While Broadway audiences clamor for Eugene O'Neill's Hughie, Washington DC audiences can get riled up over their own Huey -- Newton, that is, in A Huey P. Newton Story, opening at the Woolly Mammoth Theatre Company Nov. 10.
The solo show, written, directed and performed by Roger Guenveur Smith, illuminates the contradictions of a controversial figure who was idolized by his community and vilified in the mainstream media. Co-founder of the militant civil rights organization the Black Panthers, Huey Newton was hounded by the FBI and ultimately ruined by drugs. He was murdered by a crack dealer in 1989 -- memorialized so succinctly in the Public Enemy song decrying black-on-black violence, "Welcome To The Terrordome."

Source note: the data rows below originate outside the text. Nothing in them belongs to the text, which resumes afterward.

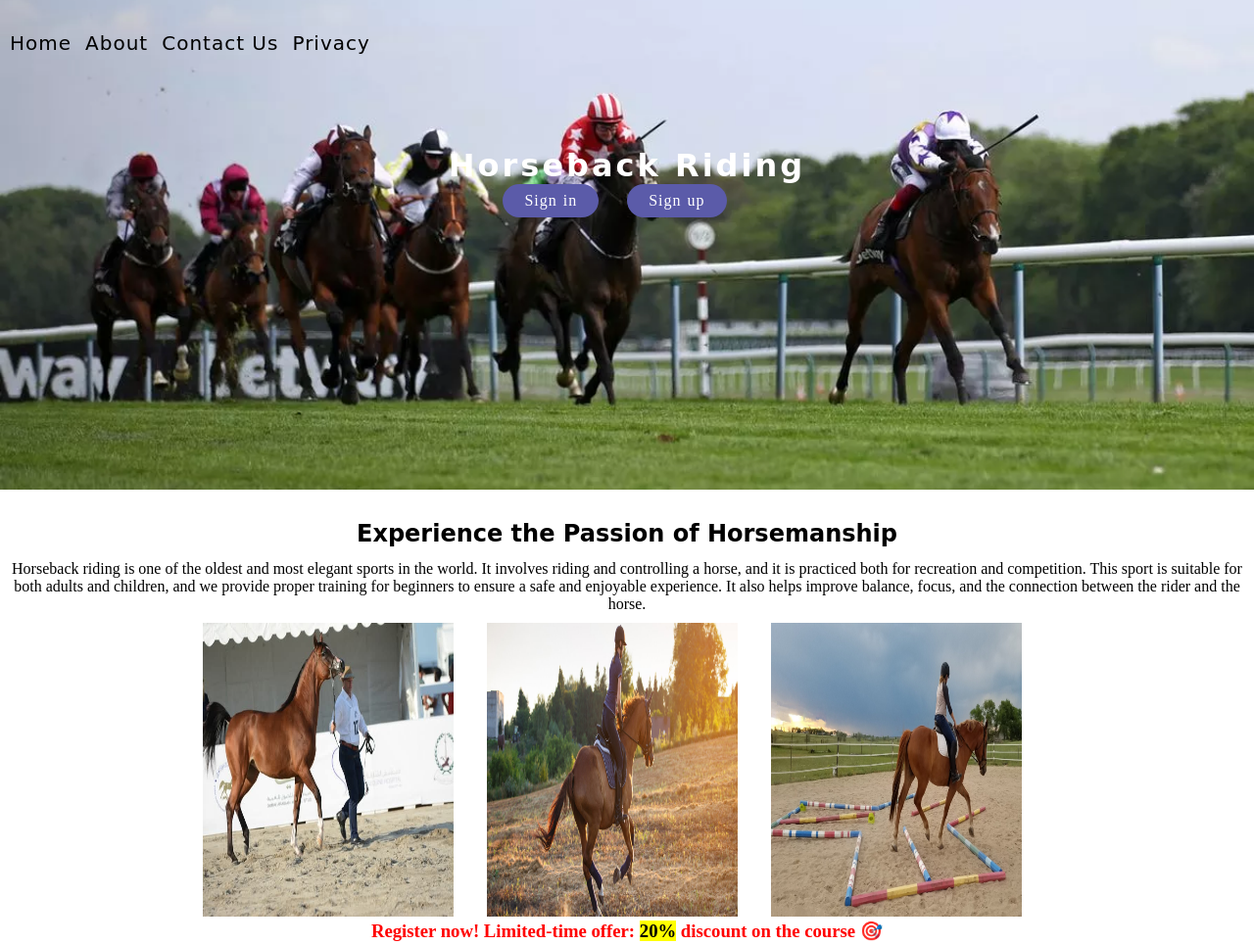
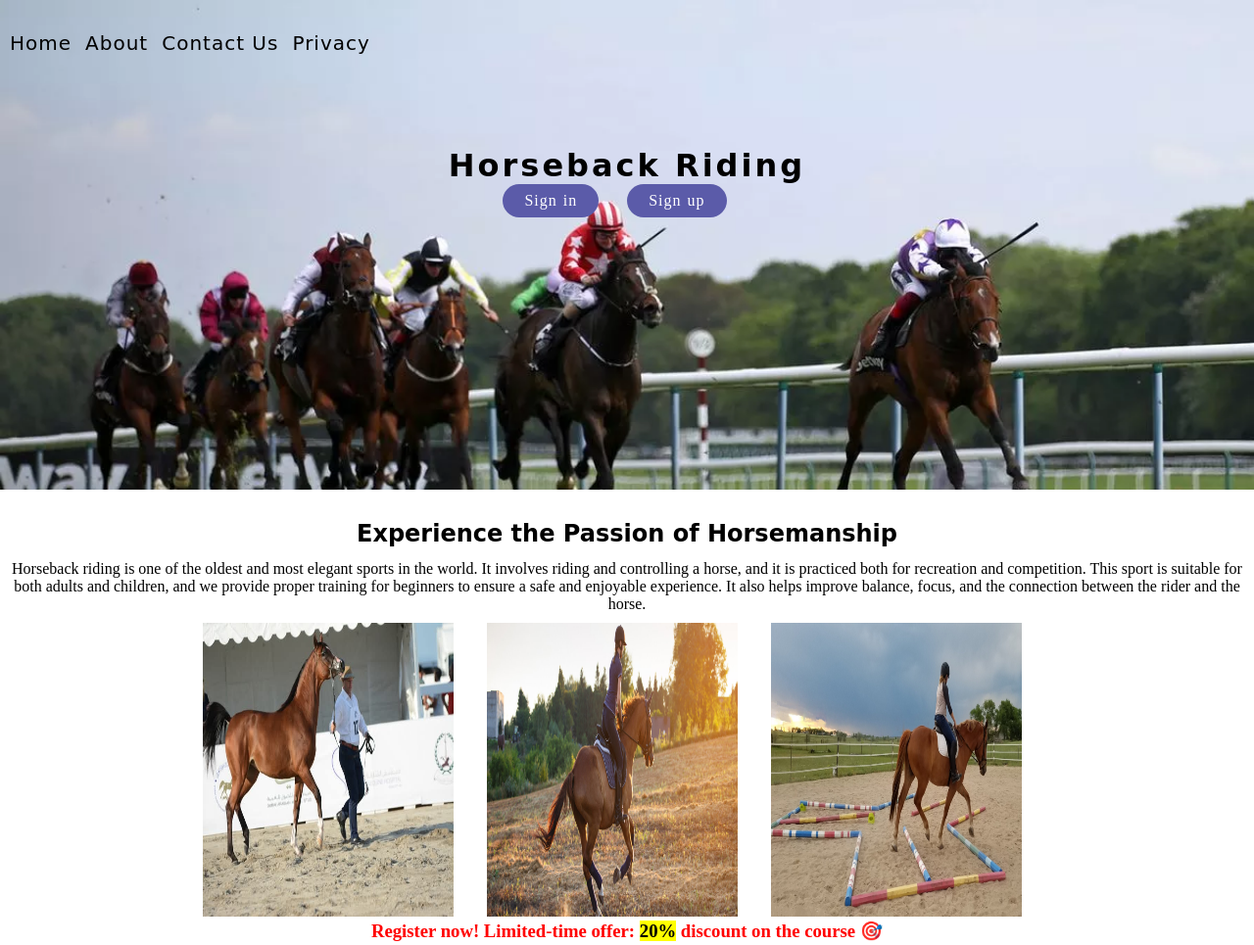
Before and after one commit to dinabadran/HORSES, a plain HTML site: page index.html in a window 1280 px wide. Shown: the top 965 px of the page at 98% size. Drawn offline with Linux system fonts and the light colour scheme.

Commit message:
Update index.css

```diff
--- a/css/index.css
+++ b/css/index.css
@@ -33,13 +33,13 @@ margin-bottom: 30px;
     background-size: cover;
     height: 500px;
     /* background-repeat: no-repeat; */
-     background-position:center;
+     background-position:top;
     background-attachment:scroll;
     /* padding: 30px;
     border-radius: 10px; */
 }
 .header-content{
-   color: white;
+   color:black;
    text-align: center;
    padding-top: 5%;
 
```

Smith researched his play using Newton's autobiography, "Revolutionary Suicide" and other sources. "[It's] the most riveting, provocative show I have ever seen," Woolly Mammoth artistic director Howard Shalwitz said of the monodrama. "It is a ferociously driven piece that reminds us of the deep passions running beneath race relations in America."

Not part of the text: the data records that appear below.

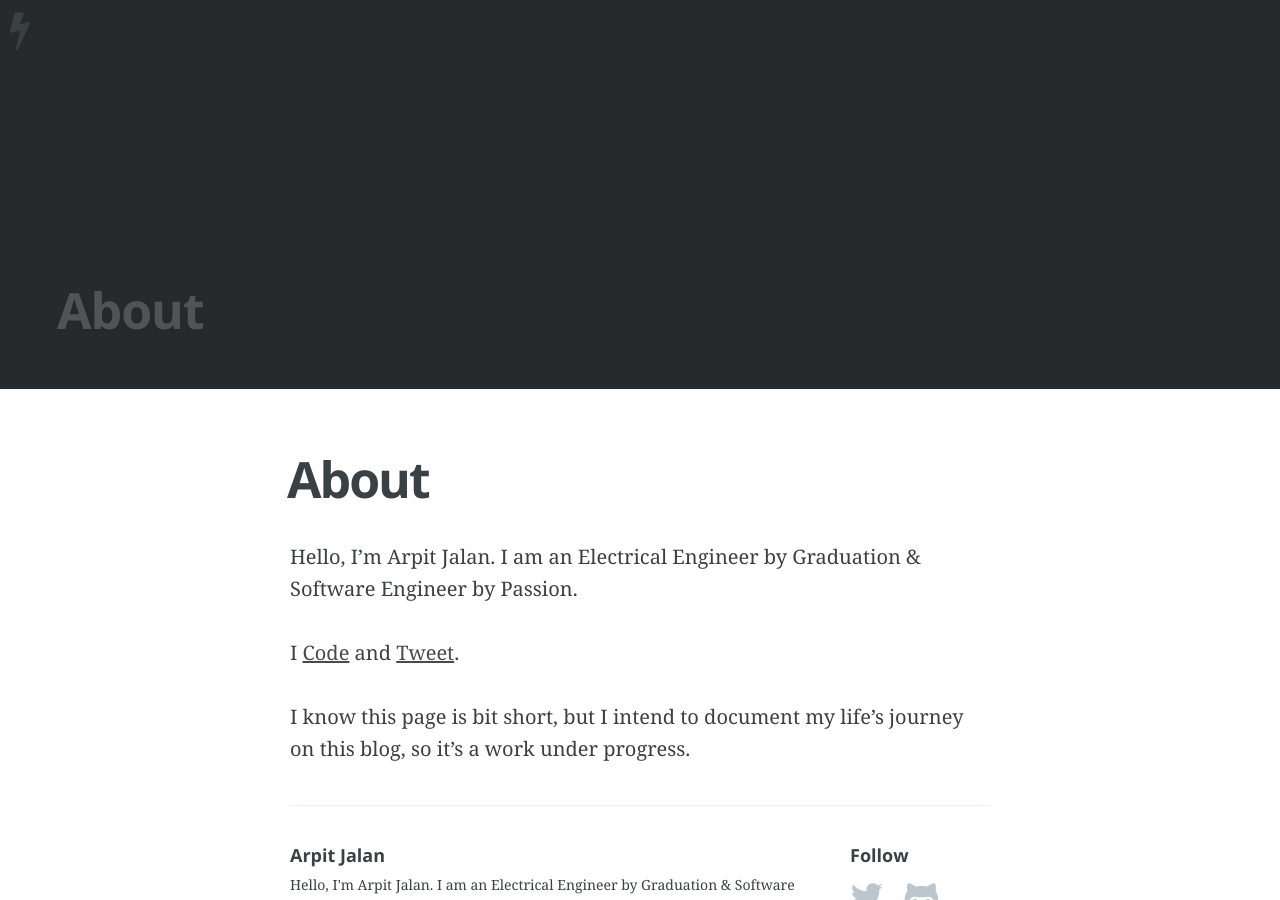
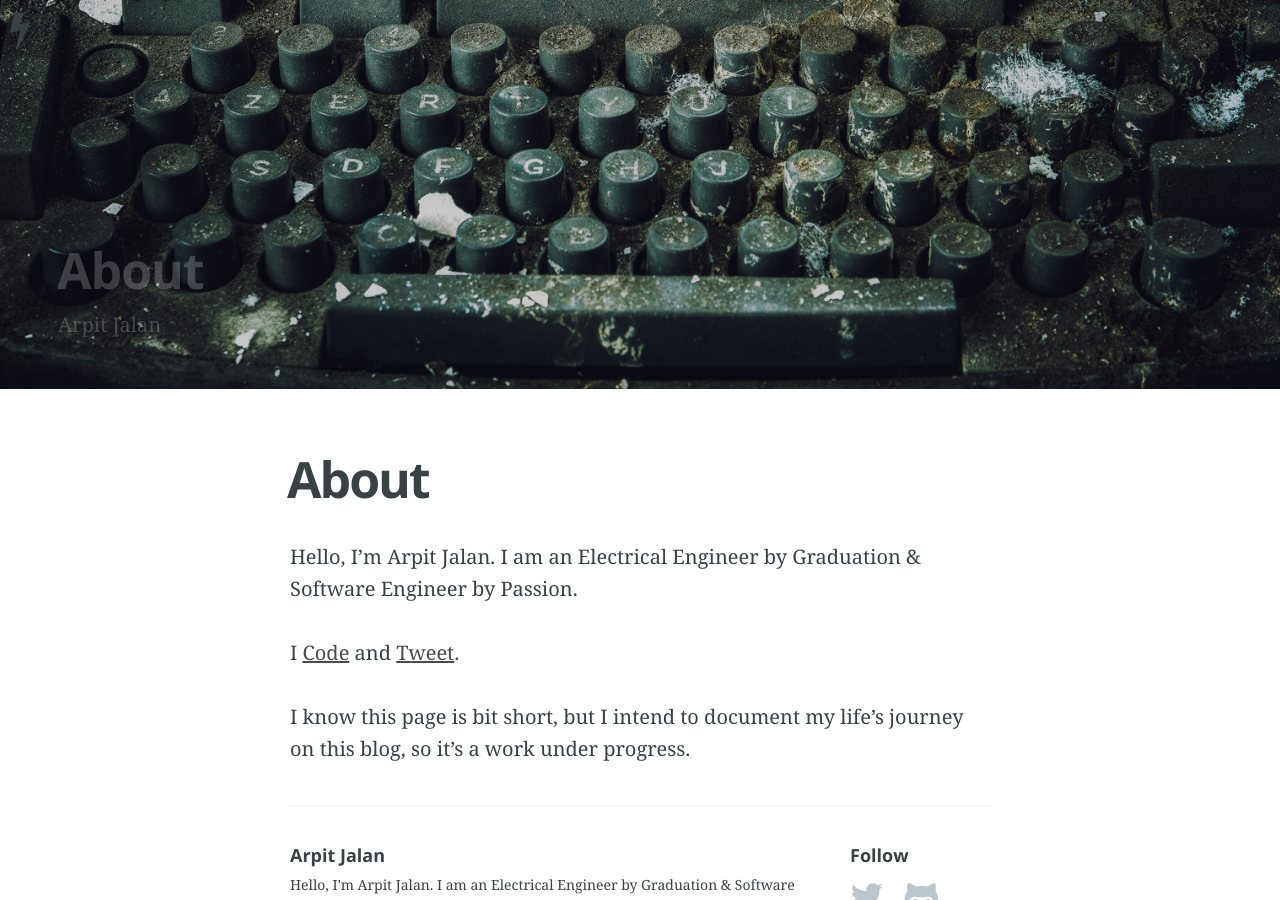
Before and after one commit to ryanlfoster/Storyteller, a Jekyll site: the page built from about.md, in a window 1280 px wide and 900 px high, scrolled down 511 px. Built offline with Jekyll 4.4.1, drawn with Linux system fonts in a browser that asks for light colours; nearby versions of some CDN libraries; Markdown is read by kramdown in place of the engine named in the settings.

Commit message:
Initial Commit

```diff
--- a/about.md
+++ b/about.md
@@ -1,6 +1,7 @@
 ---
 layout: page
-title: About
+title: "About"
+description: "Arpit Jalan"
 cover: "/assets/images/typewriter.jpg"
 ---
 
```
Also changed, not shown: assets/images/typewriter.jpg (added).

Previous Roger Guenveur Smith solos were Frederick Douglass Now and Christopher Columbus 1992. With Mark Broyard he created the award-winning Inside The Creole Mafia. Running to Dec. 1, A Huey P. Newton Story features a live original "soundscape" score by Marc Anthony Thompson, who records and performs with the group "Chocolate Genius."
A Huey P. Newton Story was first produced Oct. 1995 at San Francisco's Magic Theatre and then went on to Oakland, L.A., Atlanta, and the Actors Theatre of Louisville. The play is scheduled for New York's Public Theatre, Feb. 1997. Woolly Mammoth is dedicated to producing unconventional, highly-charged new plays and sponsoring community arts projects. This production is part of both their Singles Exposure series and the new Washington Performance Arts Society New Performance Series, which will present various poets and performance artists.
For tickets ($12-$27) and information on A Huey P. Newton Story call (202) 393-3939. Previews on Nov. 8 and 9 are pay-what-you-can.
-- By David Lefkowitz